also, Frankenstein's monster seemed more human than Frankenstein himself. i kept trying to figure out why this was so. if it had been written fifty years ago, i wouldn't have been very impressed. but keeping in mind its publication date, and shelley's age when she wrote it (omg19), i really enjoyed it.(less)
I read Chopin's novel after finishing Henry James's Daisy Miller, which was published 20 years earlier, and helped to establish some context. i did ha...moreI read Chopin's novel after finishing Henry James's Daisy Miller, which was published 20 years earlier, and helped to establish some context. i did have some problems with the actions and motivations of Mrs. Pontellier, but overall i really enjoyed it, specifically the psychological component and the style.

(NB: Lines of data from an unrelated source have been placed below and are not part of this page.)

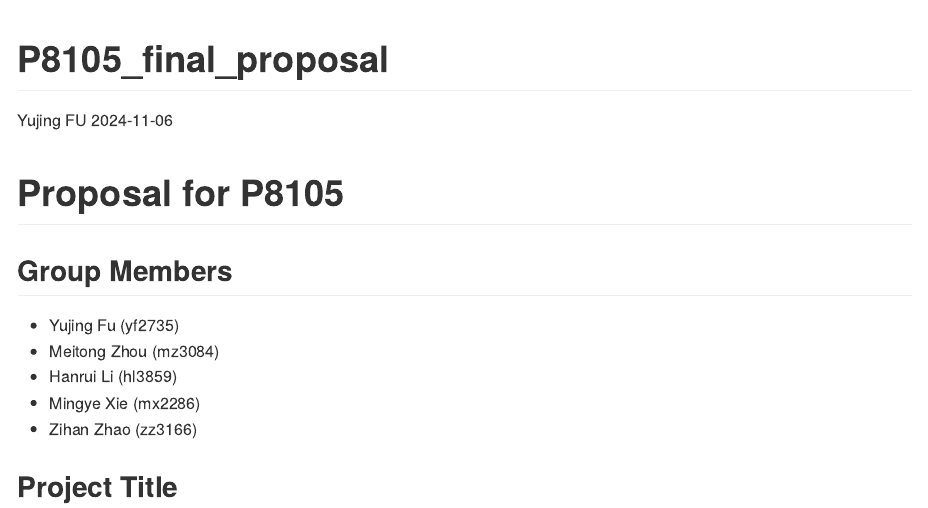
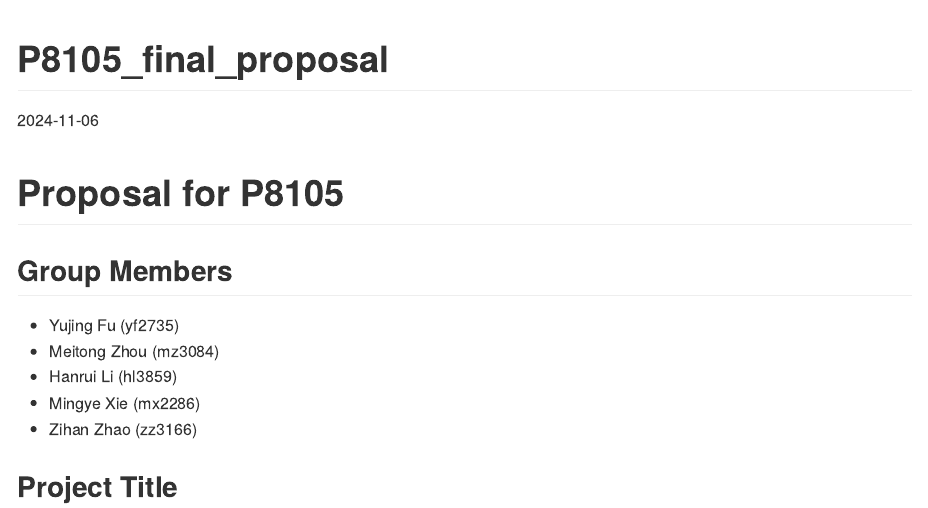
Before and after one commit to hanruili/p8105_final_project, an R Markdown document (P8105_final_proposal.Rmd): the page in a window 1100 px wide, from its top. The pictures show the output file P8105_final_proposal.md that the author committed with the source, drawn offline in the style of GitHub.

Commit message:
final project proposal

```diff
--- a/P8105_final_proposal.Rmd
+++ b/P8105_final_proposal.Rmd
@@ -1,6 +1,5 @@
 ---
 title: "P8105_final_proposal"
-author: "Yujing FU"
 date: "2024-11-06"
 output: github_document
 ---
```
Also changed, not shown: P8105_final_proposal.md.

compared to other Victorian realist novels, this is an incredibly objective handling of such a controversial subject and i was really relieved that there wasn't any heavy-handed moralizing. i was impressed by how Chopin managed to avoid passing judgment on Edna, or advocating her egoistic lifestyle. i feel confident in saying that whatever we may feel about Edna, it's not a reaction contrived by any subtle bias on Chopin's part.
i also enjoyed that Edna rebelled against the pretensions of society, and attempted to return to a more natural state of being. when she moved to a smaller house, she claimed to descend in class, but grow in spirituality. this is not necessarily feminism, but simply good humanism. excess and artifice are unnatural, and can make anyone feel as despondent as Edna. i got the sense that Darwin's writing influenced Chopin; appeals to natural biology or "animalism" colorered some of the more passionate parts of the book.
when the doctor told Edna that "youth was given to illusions... decoys for mothers in order to preserve the race..." it became clear the sort of animal nature that Chopin was giving to her characters
i also liked how the language moved away from the very ornate Victorian, such as the style of Henry James, which relies on vocabulary and intricate sentence structure. this novel was written very sensually, and even had a few peculiar non-sequitur metaphors that aren't impressive by today's standards, but were probably important to the direction of literature
was edna selfish and theatrical- sure. but i enjoyed the novel, it has the vitality of progress (less)